Helping someone get started in your business—whether it’s an employee or a colleague outside your company, is an excellent way to build lasting relationships. It gives you insights into the lives and challenges of people you might not otherwise interact with. It’s a perfect forum for shaping the future of your company and possibly a small segment of your industry. At a minimum, it’s a kindness you can pass along.
In large companies, HR often rolls out highly structured mentorship programs that leave participants feeling burdened and uninspired. In a small business environment, however, you can be more nimble. You have the flexibility to structure the concept to fit your needs more closely. And you’ll get more out of it.
To optimize your relationship with a current or future mentee consider these tips:
- Agree on broad goals. You might both jot down a few goals after your first meeting, then hear each other out during your second. This encourages engagement and lets you work on a project together at the outset: a framework for your mentorship.
- Don’t confuse a mentee with an intern. Though a mentee is typically at a more junior level than your own (or has less longevity with the company), you have a lot in common. You both chose to work in the same industry, usually for the same company, and share some degree of base knowledge. In contrast, an intern is usually a student, not yet full-time employed, seeking to gain practical experience within an educational framework.

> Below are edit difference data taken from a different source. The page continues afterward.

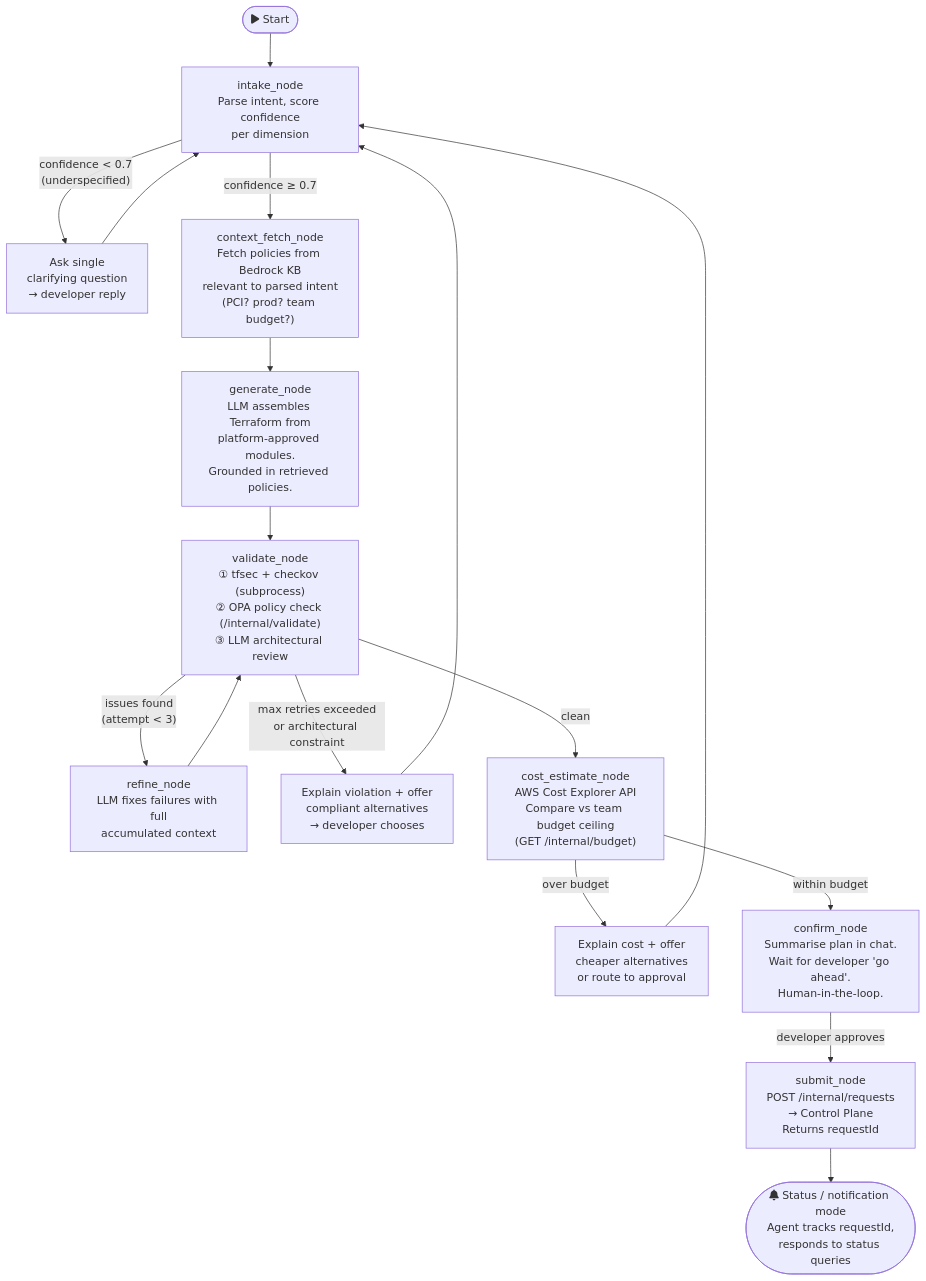
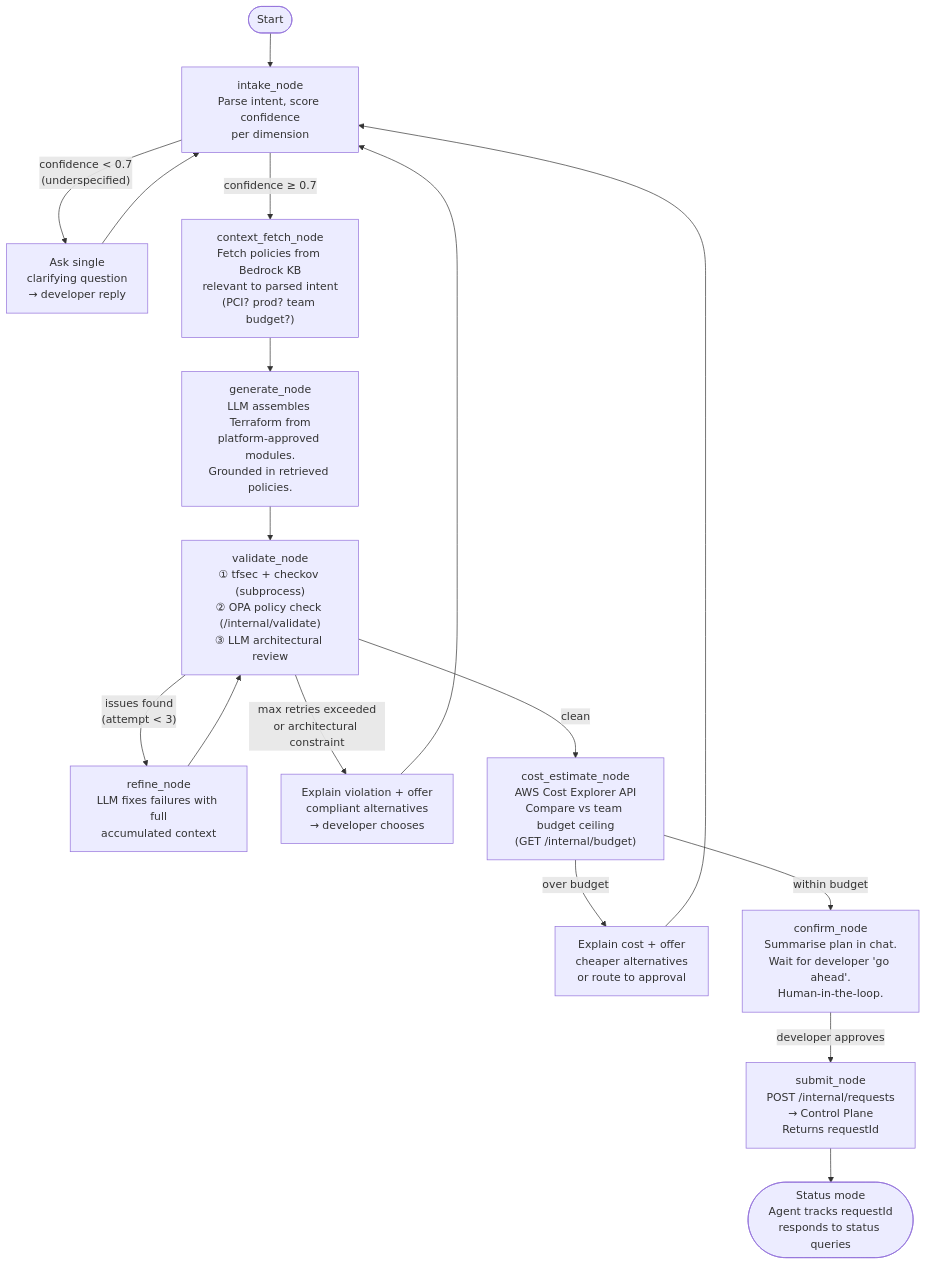
The first of 3 diagrams in agent/README.md (thisissvikas/infraforge), drawn with Mermaid before and after one commit. The commit also changed 3 other files, not shown here.

Commit message:
fixed mermaid rendering issue

````diff
--- a/agent/README.md
+++ b/agent/README.md
@@ -42,44 +42,44 @@
 ```mermaid
 flowchart TD
-    START([fa:fa-play Start]) --> intake
+    START([Start]) --> intake
 
     intake["intake_node\nParse intent, score confidence\nper dimension"]
 
     intake -->|"confidence < 0.7\n(underspecified)"| ask["Ask single\nclarifying question\n→ developer reply"]
     ask --> intake
 
     intake -->|"confidence ≥ 0.7"| ctx_fetch
 
     ctx_fetch["context_fetch_node\nFetch policies from Bedrock KB\nrelevant to parsed intent\n(PCI? prod? team budget?)"]
     ctx_fetch --> generate
 
     generate["generate_node\nLLM assembles Terraform from\nplatform-approved modules.\nGrounded in retrieved policies."]
     generate --> validate
 
     validate["validate_node\n① tfsec + checkov (subprocess)\n② OPA policy check (/internal/validate)\n③ LLM architectural review"]
 
     validate -->|"issues found\n(attempt < 3)"| refine
 
     refine["refine_node\nLLM fixes failures with full\naccumulated context"]
     refine --> validate
 
     validate -->|"max retries exceeded\nor architectural constraint"| explain["Explain violation + offer\ncompliant alternatives\n→ developer chooses"]
     explain --> intake
 
     validate -->|clean| cost
 
     cost["cost_estimate_node\nAWS Cost Explorer API\nCompare vs team budget ceiling\n(GET /internal/budget)"]
 
     cost -->|"over budget"| over_budget["Explain cost + offer\ncheaper alternatives\nor route to approval"]
     over_budget --> intake
 
     cost -->|"within budget"| confirm
 
     confirm["confirm_node\nSummarise plan in chat.\nWait for developer 'go ahead'.\nHuman-in-the-loop."]
 
     confirm -->|"developer approves"| submit
 
     submit["submit_node\nPOST /internal/requests\n→ Control Plane\nReturns requestId"]
 
-    submit --> status_mode(["fa:fa-bell Status / notification mode\nAgent tracks requestId,\nresponds to status queries"])
+    submit --> status_mode(["Status mode\nAgent tracks requestId\nresponds to status queries"])
 ```
````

- Be attuned to your mentee’s career goals. Your career may have routed you through sales and marketing; your mentee might be coming up through the ranks of the technical or manufacturing department. While it’s always beneficial to learn from the experiences of people in dissimilar job functions, you’ll also want to focus on what areas you have in common. How do your respective job functions interrelate?
- Be mindful that your mentee has a boss. So avoid giving the kind of advice that might conflict with the way the mentee’s boss is running the department.
- Never offer unconditional confidentiality unless you’re prepared to honor it. You’re not the mentee’s priest, bartender or doctor. If you sense the conversation veering toward a problematic topic, rein it in beforehand. “I may not be the best person for you to explore this topic with.”
- Model the kinds of questions you want to hear. To encourage your mentee to inquire more about a particular area of your expertise, ask your mentee specific questions about theirs.
- Pre-schedule meetings at regular intervals. Get it on both your calendars, so there’s less chance your next meeting will keep getting pushed back. If possible, you may want to vary the locations of your meetings to add variety and interest and take any power imbalance out of the equation.
- Explore perceptions. How did each of you perceive the other before your mentorship started? Ask and answer candidly. Because it’s a delicate subject, this discussion can also reveal the extent of your mentee’s communication skills.
The most successful mentorships continue over years. Often they continue even after one or both participants leave the company. For more on managing in a small business environment, and the financing options that help you grow your business, contact our professionals at (877) 204-9203.